§ The problem
Return the lines that run from the beginning of the entries to the line holding "feat: P 화면 진행", inclusive, and drop the pictures.

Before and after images
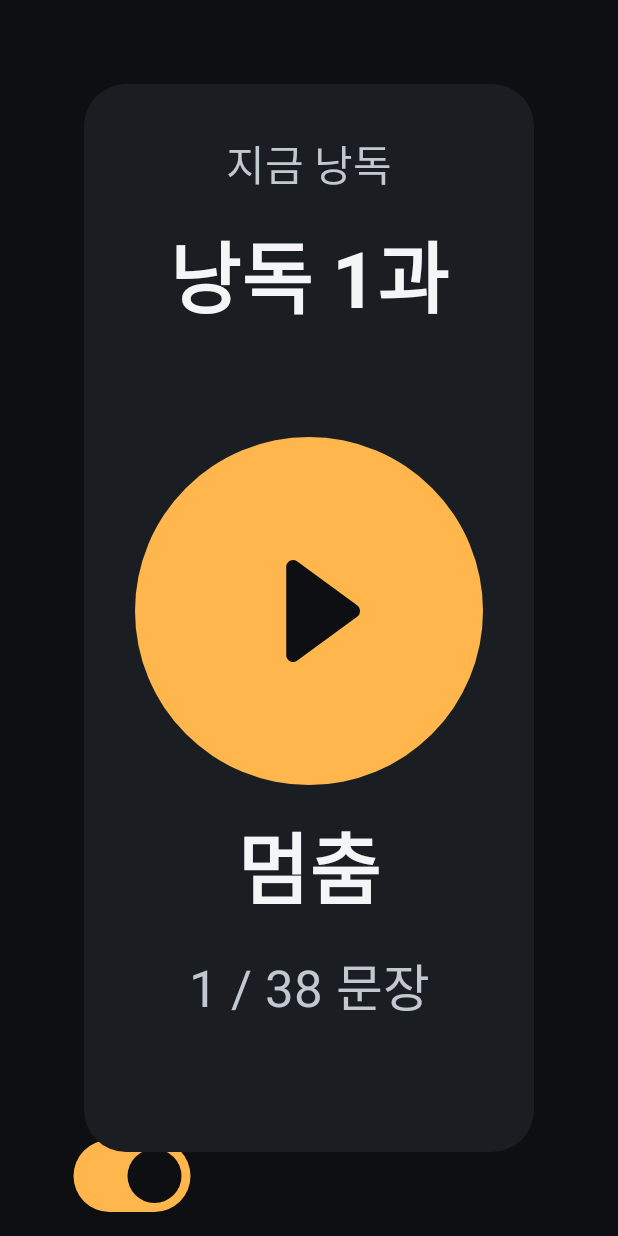
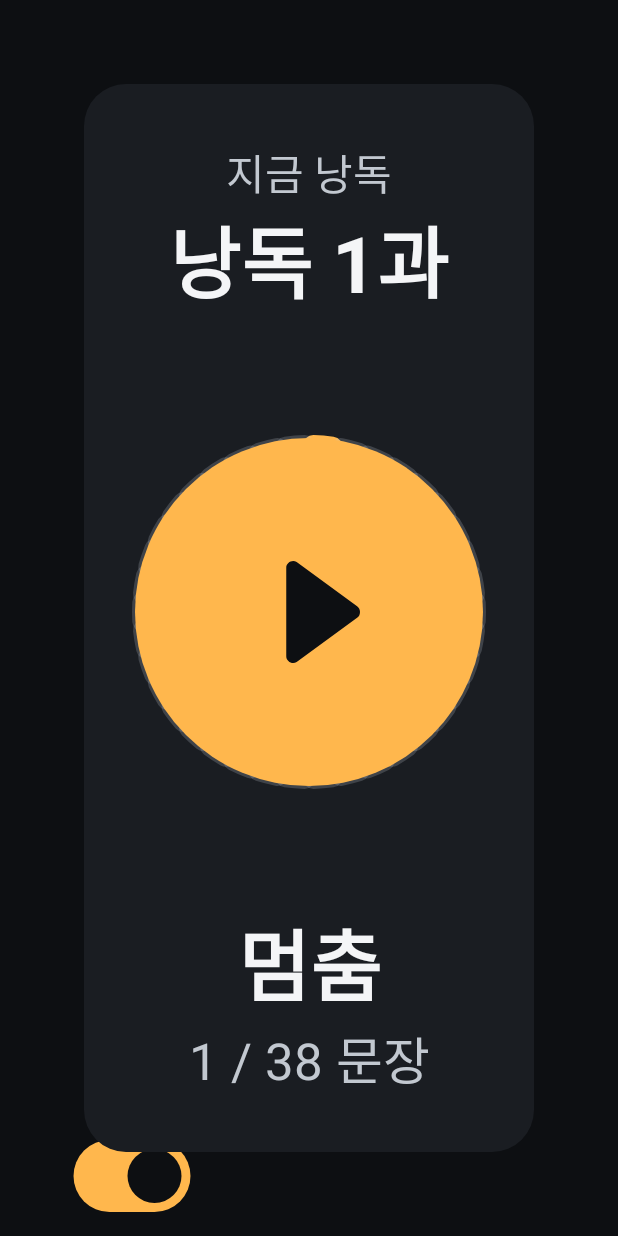
Before and after one commit to jinnyjiinlee/blinker-comma, an Android app built with Jetpack Compose: the first screen one second after launch (MainActivity), on a phone screen of 412 x 824 dp. Run offline under Robolectric (Android 15) with nearby library versions, the phone set to English and light mode, and no system bars.

Commit message:
feat: P 화면 진행 링·오늘 타임라인 + 쉼표·워터마크 전환 다듬기(ui_plan P0-4·P1)
- ProgressRing(ui/component): 재생 버튼 둘레 정적 세그먼트 링, 문장 전환 때만 갱신
- TodayTimeline(ui/park): 오늘 쉼표 횟수만큼 점 — TallyNumber 숫자의 보조 그래픽, 장식이라 접근성 트리 제외
- ParkScreen 왼쪽 컬럼·PlaybackPanel의 Spacer(weight=1f)를 Arrangement.spacedBy(..., CenterVertically)로 교체해
  묶음별로 가운데 정렬 — 섹션 간 1/3 화면 높이 빈 공간 제거
- HoldGlyphTransition 퇴장 이징을 명세(FastOutLinearIn)대로 명시(기존엔 기본값 FastOutSlowIn이 등장·퇴장에 둘 다 적용됨)
- WatermarkFadeTransition 신규: D 워터마크가 하드 컷 대신 ⏸와 같은 260ms/180ms로 교차 페이드
- 신규 토큰: CommaColors.ringTrack · CommaSize.progressRingSize·progressRingStroke·timelineDot

```diff
--- /dev/null
+++ b/app/src/main/kotlin/app/blinkercomma/ui/component/ProgressRing.kt
@@ -0,0 +1,47 @@
+package app.blinkercomma.ui.component
+
+import androidx.compose.foundation.Canvas
+import androidx.compose.runtime.Composable
+import androidx.compose.ui.Modifier
+import androidx.compose.ui.geometry.Offset
+import androidx.compose.ui.geometry.Size
+import androidx.compose.ui.graphics.StrokeCap
+import androidx.compose.ui.graphics.drawscope.DrawScope
+import androidx.compose.ui.graphics.drawscope.Stroke
+import app.blinkercomma.ui.theme.CommaColors
+import app.blinkercomma.ui.theme.CommaSize
+
+private const val SEGMENT_GAP_DEG = 3f
+private const val START_ANGLE_DEG = -90f
+private const val FULL_CIRCLE_DEG = 360f
+
+/**
+ * P 화면 재생 버튼 둘레의 정적 진행 링 — [current]번째/[total] 문장을 세그먼트로 보여 준다.
+ * 연속 회전·Tick마다 리드로잉 없음 — 문장이 바뀔 때만 값이 바뀐다(ui_plan.md P1).
+ */
+@Composable
+fun ProgressRing(current: Int, total: Int, modifier: Modifier = Modifier) {
+    if (total <= 0) return
+    Canvas(modifier) { drawRingSegments(current.coerceIn(0, total), total) }
+}
+
+private fun DrawScope.drawRingSegments(filled: Int, total: Int) {
+    val sweep = FULL_CIRCLE_DEG / total
+    repeat(total) { index -> drawSegment(index, sweep, isFilled = index < filled) }
+}
+
+private fun DrawScope.drawSegment(index: Int, sweepDeg: Float, isFilled: Boolean) {
+    val color = if (isFilled) CommaColors.signal else CommaColors.ringTrack
+    val strokeWidth = CommaSize.progressRingStroke.toPx()
+    val diameter = size.minDimension - strokeWidth
+    val topLeft = Offset((size.width - diameter) / 2f, (size.height - diameter) / 2f)
+    drawArc(
+        color = color,
+        startAngle = START_ANGLE_DEG + index * sweepDeg + SEGMENT_GAP_DEG / 2f,
+        sweepAngle = sweepDeg - SEGMENT_GAP_DEG,
+        useCenter = false,
+        topLeft = topLeft,
+        size = Size(diameter, diameter),
+        style = Stroke(width = strokeWidth, cap = StrokeCap.Round),
+    )
+}
--- a/app/src/main/kotlin/app/blinkercomma/ui/drive/DriveScreen.kt
+++ b/app/src/main/kotlin/app/blinkercomma/ui/drive/DriveScreen.kt
@@ -16,6 +16,7 @@ import app.blinkercomma.ui.theme.CommaColors
 import app.blinkercomma.ui.theme.CommaSize
 import app.blinkercomma.ui.theme.CommaSpace
 import app.blinkercomma.ui.theme.HoldGlyphTransition
+import app.blinkercomma.ui.theme.WatermarkFadeTransition
 
 /**
  * D 화면(주행) — 쉼표 중에만 ⏸ 하나, 레버 방향 쪽에서 1회 슬라이드+페이드로 들어온다(측후방 카메라 폭 780dp
@@ -29,7 +30,7 @@ fun DriveScreen(state: ScreenUiState.Drive, modifier: Modifier = Modifier) {
             Modifier.fillMaxSize().padding(start = CommaSize.cameraOverlayWidth),
             contentAlignment = Alignment.Center,
         ) {
-            if (!state.isHoldGlyphOn) CommaWatermark()
+            WatermarkFadeTransition(visible = !state.isHoldGlyphOn) { CommaWatermark() }
             HoldGlyphTransition(visible = state.isHoldGlyphOn, enterFromLeft = state.holdSide == HoldSide.LEFT) {
                 HoldGlyph()
             }
--- a/app/src/main/kotlin/app/blinkercomma/ui/park/ParkScreen.kt
+++ b/app/src/main/kotlin/app/blinkercomma/ui/park/ParkScreen.kt
@@ -4,7 +4,6 @@ import androidx.compose.foundation.background
 import androidx.compose.foundation.layout.Arrangement
 import androidx.compose.foundation.layout.Column
 import androidx.compose.foundation.layout.Row
-import androidx.compose.foundation.layout.Spacer
 import androidx.compose.foundation.layout.fillMaxHeight
 import androidx.compose.foundation.layout.fillMaxSize
 import androidx.compose.foundation.layout.fillMaxWidth
@@ -12,6 +11,7 @@ import androidx.compose.foundation.layout.padding
 import androidx.compose.foundation.layout.width
 import androidx.compose.material3.Text
 import androidx.compose.runtime.Composable
+import androidx.compose.ui.Alignment
 import androidx.compose.ui.Modifier
 import androidx.compose.ui.res.stringResource
 import app.blinkercomma.R
@@ -34,11 +34,16 @@ fun ParkScreen(state: ScreenUiState.Park, actions: ParkActions, modifier: Modifi
         modifier.fillMaxSize().background(CommaColors.background).padding(CommaSpace.xlarge),
         horizontalArrangement = Arrangement.spacedBy(CommaSpace.xlarge),
     ) {
-        Column(Modifier.weight(1f).fillMaxHeight(), verticalArrangement = Arrangement.spacedBy(CommaSpace.large)) {
+        Column(
+            Modifier.weight(1f).fillMaxHeight(),
+            verticalArrangement = Arrangement.spacedBy(CommaSpace.large, Alignment.CenterVertically),
+        ) {
             BrandHeader()
             HowItWorks(Modifier.padding(top = CommaSpace.large))
-            Spacer(Modifier.weight(1f))
-            TodayTally(state.todaySentences, state.todayCommas)
+            Column(verticalArrangement = Arrangement.spacedBy(CommaSpace.small)) {
+                TodayTimeline(state.todayCommas)
+                TodayTally(state.todaySentences, state.todayCommas)
+            }
             SettingToggleRow(autoResumeText(state.isAutoResume), state.isAutoResume, actions.onAutoResumeToggle)
             if (state.credit.isNotBlank()) CreditLine(state.credit)
         }
--- a/app/src/main/kotlin/app/blinkercomma/ui/park/PlaybackPanel.kt
+++ b/app/src/main/kotlin/app/blinkercomma/ui/park/PlaybackPanel.kt
@@ -2,9 +2,11 @@ package app.blinkercomma.ui.park
 
 import androidx.compose.foundation.background
 import androidx.compose.foundation.layout.Arrangement
+import androidx.compose.foundation.layout.Box
 import androidx.compose.foundation.layout.Column
-import androidx.compose.foundation.layout.Spacer
+import androidx.compose.foundation.layout.fillMaxWidth
 import androidx.compose.foundation.layout.padding
+import androidx.compose.foundation.layout.size
 import androidx.compose.material3.Text
 import androidx.compose.runtime.Composable
 import androidx.compose.ui.Alignment
@@ -15,32 +17,68 @@ import app.blinkercomma.ui.MissingSignal
 import app.blinkercomma.ui.Playback
 import app.blinkercomma.ui.ScreenUiState
 import app.blinkercomma.ui.component.DemoInjectedTag
+import app.blinkercomma.ui.component.ProgressRing
 import app.blinkercomma.ui.component.RoundPlayButton
 import app.blinkercomma.ui.component.StatusLine
 import app.blinkercomma.ui.theme.CommaColors
 import app.blinkercomma.ui.theme.CommaShape
+import app.blinkercomma.ui.theme.CommaSize
 import app.blinkercomma.ui.theme.CommaSpace
 import app.blinkercomma.ui.theme.CommaType
 
-/** P 화면 오른쪽 판 — 팩 제목(위) · 재생 버튼과 지금 단계(가운데) · 못 받은 신호·시연 주입(아래). */
+/** P 화면 오른쪽 판 — 팩 제목(위) · 재생 버튼+진행 링(가운데) · 못 받은 신호·시연 주입(아래). */
 @Composable
 fun PlaybackPanel(state: ScreenUiState.Park, onPlayToggle: () -> Unit, modifier: Modifier = Modifier) {
     Column(
         modifier.background(CommaColors.surface, CommaShape.panel).padding(CommaSpace.large),
         horizontalAlignment = Alignment.CenterHorizontally,
-        verticalArrangement = Arrangement.spacedBy(CommaSpace.medium),
+        verticalArrangement = Arrangement.spacedBy(CommaSpace.xlarge, Alignment.CenterVertically),
     ) {
+        PackTitle(state.packTitle)
+        PlayButtonWithRing(state, onPlayToggle)
+        PhaseStatus(state)
+        if (state.missingSignals.isNotEmpty() || state.isDemoInjected) SignalFooter(state)
+    }
+}
+
+@Composable
+private fun PackTitle(title: String) {
+    Column(horizontalAlignment = Alignment.CenterHorizontally) {
         Text(stringResource(R.string.now_reading), style = CommaType.caption, color = CommaColors.onSurfaceMuted)
-        Text(state.packTitle, style = CommaType.title, color = CommaColors.onSurface)
-        Spacer(Modifier.weight(1f))
+        Text(title, style = CommaType.title, color = CommaColors.onSurface)
+    }
+}
+
+/** 버튼 둘레에 지금 문장/전체 문장을 정적 세그먼트로(ui_plan.md P1) — Tick마다 안 다시 그리고 문장 전환 때만 갱신. */
+@Composable
+private fun PlayButtonWithRing(state: ScreenUiState.Park, onPlayToggle: () -> Unit) {
+    Box(contentAlignment = Alignment.Center) {
+        if (state.sentenceCount > 0) {
+            ProgressRing(state.sentenceNumber, state.sentenceCount, Modifier.size(CommaSize.progressRingSize))
+        }
         RoundPlayButton(isPlaying = state.playback == Playback.READING, onClick = onPlayToggle)
+    }
+}
+
+@Composable
+private fun PhaseStatus(state: ScreenUiState.Park) {
+    Column(horizontalAlignment = Alignment.CenterHorizontally) {
         Text(stringResource(state.playback.label()), style = CommaType.title, color = CommaColors.onSurface)
         if (state.sentenceCount > 0) {
             val progress = stringResource(R.string.sentence_progress, state.sentenceNumber, state.sentenceCount)
             Text(progress, style = CommaType.body, color = CommaColors.onSurfaceMuted)
         }
-        Spacer(Modifier.weight(1f))
-        state.missingSignals.forEach { StatusLine(stringResource(it.label()), Modifier.align(Alignment.Start)) }
+    }
+}
+
+@Composable
+private fun SignalFooter(state: ScreenUiState.Park) {
+    Column(
+        Modifier.fillMaxWidth(),
+        horizontalAlignment = Alignment.Start,
+        verticalArrangement = Arrangement.spacedBy(CommaSpace.small),
+    ) {
+        state.missingSignals.forEach { StatusLine(stringResource(it.label())) }
         if (state.isDemoInjected) DemoInjectedTag()
     }
 }
--- /dev/null
+++ b/app/src/main/kotlin/app/blinkercomma/ui/park/TodayTimeline.kt
@@ -0,0 +1,36 @@
+package app.blinkercomma.ui.park
+
+import androidx.compose.foundation.background
+import androidx.compose.foundation.layout.Arrangement
+import androidx.compose.foundation.layout.Box
+import androidx.compose.foundation.layout.ExperimentalLayoutApi
+import androidx.compose.foundation.layout.FlowRow
+import androidx.compose.foundation.layout.size
+import androidx.compose.foundation.shape.CircleShape
+import androidx.compose.runtime.Composable
+import androidx.compose.ui.Modifier
+import androidx.compose.ui.semantics.clearAndSetSemantics
+import app.blinkercomma.ui.theme.CommaColors
+import app.blinkercomma.ui.theme.CommaSize
+import app.blinkercomma.ui.theme.CommaSpace
+
+/**
+ * 오늘 쉼표 횟수만큼 점 — 큰 숫자(`TodayTally`)를 설명하는 보조 그래픽(ui_plan.md P0-4).
+ * 숫자 쪽에 이미 같은 값이 글자로 있어 장식으로만 두고 접근성 트리에선 뺀다. 0번이면 아무것도 안 그린다(원칙 4 — 지어내지 않음).
+ */
+@OptIn(ExperimentalLayoutApi::class)
+@Composable
+fun TodayTimeline(commaCount: Int, modifier: Modifier = Modifier) {
+    if (commaCount <= 0) return
+    FlowRow(
+        modifier.clearAndSetSemantics {},
+        horizontalArrangement = Arrangement.spacedBy(CommaSpace.small),
+    ) {
+        repeat(commaCount) { TimelineDot() }
+    }
+}
+
+@Composable
+private fun TimelineDot() {
+    Box(Modifier.size(CommaSize.timelineDot).background(CommaColors.signal, CircleShape))
+}
--- a/app/src/main/kotlin/app/blinkercomma/ui/theme/CommaColors.kt
+++ b/app/src/main/kotlin/app/blinkercomma/ui/theme/CommaColors.kt
@@ -24,6 +24,9 @@ object CommaColors {
     /** 워터마크 불투명도 — ui_plan.md P0-3 「아주 옅게 12%」. */
     const val WATERMARK_ALPHA: Float = 0.12f
 
+    /** 진행 링의 못 채운 세그먼트 불투명도 — 워터마크보다 또렷하되 숫자·글자보다는 약하게. */
+    const val RING_TRACK_ALPHA: Float = 0.22f
+
     val background = Color(BACKGROUND)
     val surface = Color(SURFACE)
     val onSurface = Color(ON_SURFACE)
@@ -34,6 +37,9 @@ object CommaColors {
 
     /** D 화면 워터마크(읽는 중 정적 표시)만 — 정보 전달용이 아니라 장식이라 대비 하한 대상 아님(ui_plan.md 7절). */
     val signalDim = signal.copy(alpha = WATERMARK_ALPHA)
+
+    /** 진행 링 트랙 — 숫자(n/전체)로 이미 전달되는 정보의 보조 그래픽이라 대비 하한 대상 아님(signalDim과 같은 근거). */
+    val ringTrack = onSurfaceMuted.copy(alpha = RING_TRACK_ALPHA)
 
     /** (글자·아이콘 색, 그 바탕) — 새 색을 추가하면 여기에도. `CommaThemeFloorTest`가 대비 4.5 이상을 본다. */
     val contrastPairs: List<Pair<Long, Long>> = listOf(
--- a/app/src/main/kotlin/app/blinkercomma/ui/theme/CommaSize.kt
+++ b/app/src/main/kotlin/app/blinkercomma/ui/theme/CommaSize.kt
@@ -40,4 +40,13 @@ object CommaSize {
 
     /** D 화면 「읽는 중」 정적 워터마크(쉼표 심볼) 지름 — 애니메이션 없음(ui_plan.md P0-3). */
     val watermarkCommaSize = 560.dp
+
+    /** P 화면 재생 버튼(232dp)을 감싸는 정적 진행 링 지름 — 버튼보다 한 자리 크게(ui_plan.md P1·7절). */
+    val progressRingSize = 280.dp
+
+    /** 진행 링 선 두께. */
+    val progressRingStroke = 14.dp
+
+    /** 오늘 쉼표 타임라인 점 하나의 지름(ui_plan.md P0-4). */
+    val timelineDot = 20.dp
 }
```
Also changed, not shown: app/src/main/kotlin/app/blinkercomma/ui/theme/HoldGlyphTransition.kt (+23 -4 lines).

§ Answer to this exercise
Before and after one commit to jinnyjiinlee/blinker-comma, an Android app built with Jetpack Compose: the first screen one second after launch (MainActivity), on a phone screen of 412 x 824 dp. Run offline under Robolectric (Android 15) with nearby library versions, the phone set to English and light mode, and no system bars.

Commit message:
feat: P 화면 진행 링·오늘 타임라인 + 쉼표·워터마크 전환 다듬기(ui_plan P0-4·P1)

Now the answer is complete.